* _Instructions for the task_
Copy each record exactly, word for word.

* _Input material_
::::

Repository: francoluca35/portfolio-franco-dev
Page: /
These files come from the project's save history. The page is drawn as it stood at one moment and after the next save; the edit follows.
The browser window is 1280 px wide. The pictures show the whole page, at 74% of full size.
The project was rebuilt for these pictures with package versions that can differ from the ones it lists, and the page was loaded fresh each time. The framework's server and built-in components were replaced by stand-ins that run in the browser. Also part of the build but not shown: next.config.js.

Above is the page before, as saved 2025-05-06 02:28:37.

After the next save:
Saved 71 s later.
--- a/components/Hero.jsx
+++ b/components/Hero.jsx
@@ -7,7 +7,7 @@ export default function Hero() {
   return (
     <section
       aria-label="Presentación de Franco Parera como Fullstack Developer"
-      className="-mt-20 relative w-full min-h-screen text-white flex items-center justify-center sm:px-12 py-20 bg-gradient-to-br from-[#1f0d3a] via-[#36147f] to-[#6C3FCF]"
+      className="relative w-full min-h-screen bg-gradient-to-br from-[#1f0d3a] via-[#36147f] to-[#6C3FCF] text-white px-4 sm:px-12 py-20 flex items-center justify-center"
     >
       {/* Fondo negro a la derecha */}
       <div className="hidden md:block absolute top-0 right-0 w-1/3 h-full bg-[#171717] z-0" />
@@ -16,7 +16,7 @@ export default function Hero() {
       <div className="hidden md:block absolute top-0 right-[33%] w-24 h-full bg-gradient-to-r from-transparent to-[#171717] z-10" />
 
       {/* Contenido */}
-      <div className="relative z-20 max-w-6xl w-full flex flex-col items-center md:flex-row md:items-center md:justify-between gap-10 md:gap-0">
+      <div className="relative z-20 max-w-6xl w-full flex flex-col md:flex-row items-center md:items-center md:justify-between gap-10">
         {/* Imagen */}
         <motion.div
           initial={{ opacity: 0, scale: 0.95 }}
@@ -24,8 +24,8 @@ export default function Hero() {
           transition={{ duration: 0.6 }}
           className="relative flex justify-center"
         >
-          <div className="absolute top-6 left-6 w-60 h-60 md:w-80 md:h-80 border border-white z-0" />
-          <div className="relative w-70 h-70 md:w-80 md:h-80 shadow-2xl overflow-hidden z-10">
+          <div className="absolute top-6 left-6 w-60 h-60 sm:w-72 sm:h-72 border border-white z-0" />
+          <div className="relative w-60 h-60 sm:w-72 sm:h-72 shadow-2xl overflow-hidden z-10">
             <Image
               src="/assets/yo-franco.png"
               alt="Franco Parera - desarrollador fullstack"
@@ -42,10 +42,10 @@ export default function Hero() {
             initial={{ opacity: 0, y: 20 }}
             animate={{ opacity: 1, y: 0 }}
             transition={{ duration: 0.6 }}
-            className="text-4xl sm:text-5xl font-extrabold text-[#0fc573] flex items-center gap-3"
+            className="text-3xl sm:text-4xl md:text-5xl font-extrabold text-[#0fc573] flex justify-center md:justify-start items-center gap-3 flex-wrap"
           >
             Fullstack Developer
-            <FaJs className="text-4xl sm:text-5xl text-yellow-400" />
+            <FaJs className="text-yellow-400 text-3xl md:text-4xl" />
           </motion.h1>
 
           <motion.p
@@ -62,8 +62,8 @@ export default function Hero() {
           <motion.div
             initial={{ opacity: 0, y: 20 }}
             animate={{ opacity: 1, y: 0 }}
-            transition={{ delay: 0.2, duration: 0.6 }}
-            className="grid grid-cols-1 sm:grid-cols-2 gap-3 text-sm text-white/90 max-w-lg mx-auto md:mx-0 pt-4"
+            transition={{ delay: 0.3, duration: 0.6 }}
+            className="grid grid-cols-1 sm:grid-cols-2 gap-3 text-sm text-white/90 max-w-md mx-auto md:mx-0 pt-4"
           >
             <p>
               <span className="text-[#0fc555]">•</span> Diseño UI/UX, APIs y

::::

* _Response for this exercise_
Repository: francoluca35/portfolio-franco-dev
Page: /
These files come from the project's save history. The page is drawn as it stood at one moment and after the next save; the edit follows.
The browser window is 1280 px wide. The pictures show the whole page, at 74% of full size.
The project was rebuilt for these pictures with package versions that can differ from the ones it lists, and the page was loaded fresh each time. The framework's server and built-in components were replaced by stand-ins that run in the browser. Also part of the build but not shown: next.config.js.

Above is the page before, as saved 2025-05-06 02:28:37.

After the next save:
Saved 71 s later.
--- a/components/Hero.jsx
+++ b/components/Hero.jsx
@@ -7,7 +7,7 @@ export default function Hero() {
   return (
     <section
       aria-label="Presentación de Franco Parera como Fullstack Developer"
-      className="-mt-20 relative w-full min-h-screen text-white flex items-center justify-center sm:px-12 py-20 bg-gradient-to-br from-[#1f0d3a] via-[#36147f] to-[#6C3FCF]"
+      className="relative w-full min-h-screen bg-gradient-to-br from-[#1f0d3a] via-[#36147f] to-[#6C3FCF] text-white px-4 sm:px-12 py-20 flex items-center justify-center"
     >
       {/* Fondo negro a la derecha */}
       <div className="hidden md:block absolute top-0 right-0 w-1/3 h-full bg-[#171717] z-0" />
@@ -16,7 +16,7 @@ export default function Hero() {
       <div className="hidden md:block absolute top-0 right-[33%] w-24 h-full bg-gradient-to-r from-transparent to-[#171717] z-10" />
 
       {/* Contenido */}
-      <div className="relative z-20 max-w-6xl w-full flex flex-col items-center md:flex-row md:items-center md:justify-between gap-10 md:gap-0">
+      <div className="relative z-20 max-w-6xl w-full flex flex-col md:flex-row items-center md:items-center md:justify-between gap-10">
         {/* Imagen */}
         <motion.div
           initial={{ opacity: 0, scale: 0.95 }}
@@ -24,8 +24,8 @@ export default function Hero() {
           transition={{ duration: 0.6 }}
           className="relative flex justify-center"
         >
-          <div className="absolute top-6 left-6 w-60 h-60 md:w-80 md:h-80 border border-white z-0" />
-          <div className="relative w-70 h-70 md:w-80 md:h-80 shadow-2xl overflow-hidden z-10">
+          <div className="absolute top-6 left-6 w-60 h-60 sm:w-72 sm:h-72 border border-white z-0" />
+          <div className="relative w-60 h-60 sm:w-72 sm:h-72 shadow-2xl overflow-hidden z-10">
             <Image
               src="/assets/yo-franco.png"
               alt="Franco Parera - desarrollador fullstack"
@@ -42,10 +42,10 @@ export default function Hero() {
             initial={{ opacity: 0, y: 20 }}
             animate={{ opacity: 1, y: 0 }}
             transition={{ duration: 0.6 }}
-            className="text-4xl sm:text-5xl font-extrabold text-[#0fc573] flex items-center gap-3"
+            className="text-3xl sm:text-4xl md:text-5xl font-extrabold text-[#0fc573] flex justify-center md:justify-start items-center gap-3 flex-wrap"
           >
             Fullstack Developer
-            <FaJs className="text-4xl sm:text-5xl text-yellow-400" />
+            <FaJs className="text-yellow-400 text-3xl md:text-4xl" />
           </motion.h1>
 
           <motion.p
@@ -62,8 +62,8 @@ export default function Hero() {
           <motion.div
             initial={{ opacity: 0, y: 20 }}
             animate={{ opacity: 1, y: 0 }}
-            transition={{ delay: 0.2, duration: 0.6 }}
-            className="grid grid-cols-1 sm:grid-cols-2 gap-3 text-sm text-white/90 max-w-lg mx-auto md:mx-0 pt-4"
+            transition={{ delay: 0.3, duration: 0.6 }}
+            className="grid grid-cols-1 sm:grid-cols-2 gap-3 text-sm text-white/90 max-w-md mx-auto md:mx-0 pt-4"
           >
             <p>
               <span className="text-[#0fc555]">•</span> Diseño UI/UX, APIs y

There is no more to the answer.